Wetlands could remove viruses from wastewater
A wetlands complex could be the simplest, most natural way to remove human viruses and bacteria from Gisborne’s treated wastewater.
Medical Officer of Health Dr Bruce Duncan, who chairs the Wastewater Technical Advisory Group (WTAG), says using plants and sunlight in the design of a wetland makes sense.
He and fellow WTAG member molecular biologist John Mackay are looking at how simple things like plants, sunlight, bark chips and some metals could help naturally destroy viruses and bacteria in the environment.
“We know sunlight, our natural UV, kills viruses. Rather than blasting treated wastewater with an electrically powered UV disinfection system, we could use sunlight as it flows within wetlands,” Dr Duncan says.

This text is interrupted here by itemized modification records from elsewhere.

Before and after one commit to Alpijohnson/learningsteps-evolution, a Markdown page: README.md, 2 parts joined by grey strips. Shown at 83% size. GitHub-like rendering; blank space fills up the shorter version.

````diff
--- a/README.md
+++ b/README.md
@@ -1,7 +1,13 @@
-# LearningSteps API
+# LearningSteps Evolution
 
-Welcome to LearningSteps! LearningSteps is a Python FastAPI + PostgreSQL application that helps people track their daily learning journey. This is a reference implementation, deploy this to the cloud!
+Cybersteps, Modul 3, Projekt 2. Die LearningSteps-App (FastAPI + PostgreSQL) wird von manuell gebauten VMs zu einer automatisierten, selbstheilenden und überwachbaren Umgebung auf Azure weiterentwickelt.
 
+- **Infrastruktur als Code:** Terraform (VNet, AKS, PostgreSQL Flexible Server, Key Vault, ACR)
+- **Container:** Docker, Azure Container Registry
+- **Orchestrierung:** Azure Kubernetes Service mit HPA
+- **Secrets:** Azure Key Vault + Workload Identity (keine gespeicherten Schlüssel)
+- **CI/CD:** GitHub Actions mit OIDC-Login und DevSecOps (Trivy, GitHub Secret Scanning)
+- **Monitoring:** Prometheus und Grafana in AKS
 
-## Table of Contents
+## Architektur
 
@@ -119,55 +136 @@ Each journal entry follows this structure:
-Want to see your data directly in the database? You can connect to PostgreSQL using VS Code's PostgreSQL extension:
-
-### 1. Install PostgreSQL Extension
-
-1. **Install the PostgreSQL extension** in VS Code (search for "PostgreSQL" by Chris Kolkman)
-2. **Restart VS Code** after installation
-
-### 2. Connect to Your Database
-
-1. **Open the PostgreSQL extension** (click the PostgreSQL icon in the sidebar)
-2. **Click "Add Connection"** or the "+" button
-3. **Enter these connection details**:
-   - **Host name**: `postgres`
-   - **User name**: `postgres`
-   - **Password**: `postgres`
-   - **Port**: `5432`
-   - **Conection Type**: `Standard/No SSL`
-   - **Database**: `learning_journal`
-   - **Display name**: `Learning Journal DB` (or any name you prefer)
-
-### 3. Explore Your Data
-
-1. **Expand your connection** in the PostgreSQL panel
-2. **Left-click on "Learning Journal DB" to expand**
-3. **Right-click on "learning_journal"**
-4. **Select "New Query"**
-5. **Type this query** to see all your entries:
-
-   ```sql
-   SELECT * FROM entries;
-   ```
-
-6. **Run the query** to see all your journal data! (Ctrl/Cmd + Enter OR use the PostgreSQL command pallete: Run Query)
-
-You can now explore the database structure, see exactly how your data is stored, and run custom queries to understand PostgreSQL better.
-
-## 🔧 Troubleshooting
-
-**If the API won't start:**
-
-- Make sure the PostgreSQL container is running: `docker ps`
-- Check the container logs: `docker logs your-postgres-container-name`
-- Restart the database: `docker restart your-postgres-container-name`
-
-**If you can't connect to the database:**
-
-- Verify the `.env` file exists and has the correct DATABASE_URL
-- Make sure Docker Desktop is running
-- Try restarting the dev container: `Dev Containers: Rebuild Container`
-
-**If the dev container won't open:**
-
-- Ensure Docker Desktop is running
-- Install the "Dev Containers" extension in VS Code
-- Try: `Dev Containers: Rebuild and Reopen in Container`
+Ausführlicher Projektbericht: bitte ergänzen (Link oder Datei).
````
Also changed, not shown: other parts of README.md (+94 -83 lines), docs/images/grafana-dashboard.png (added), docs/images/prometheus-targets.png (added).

Their work is part of Gisborne District Council’s joint-funded trials to see if a wetlands complex is a realistic alternative to ultraviolet disinfection. This was to be added to the city’s wastewater treatment by the end of 2014 but WTAG recommended a wetland as the best alternative. By 2020, WTAG and Gisborne District Council hope to see the city’s treated wastewater – also called effluent – flow to land instead of sea. Wastewater treatment is being upgraded to ensure cleaner water in the bay.
Dr Duncan says domestic sewage contains a variety of bugs, including bacteria and viruses. These can be divided into the normal, beneficial organisms in everyone’s gut, and those causing disease.
“We want to protect human health and wellbeing by removing these bacteria and viruses.”
Current wastewater treatment has some impact on viruses but some go through the biological trickling filter (BTF) unchanged and will survive in the environment.
“A lot of viruses, including norovirus, which causes diarrhoea and vomiting, will die if water remains in a wetland for three days. But other viruses like adenovirus – a cause of colds, rashes and diarrhoea – can survive for up to 60 days. Adenovirus won’t be wiped out by the BTF. When we remove adenovirus from domestic wastewater, we can be confident we have got rid of many other viruses.”
Mr Mackay’s tests show the BTF is taking out 90 percent of bacteria and viruses.
“But the remaining 10 percent is still a lot, hence the need for a final clean-up step through wetlands. Being smaller and more robust, viruses are typically not removed by the BTF as efficiently as bacteria. We want to know how well the wetlands trial plant deals with viruses."
John Mackay (left) and Dr Bruce Duncan check the growth of plants growing in barrels as part of a trial at the Gisborne Wastewater Treatment Plant site.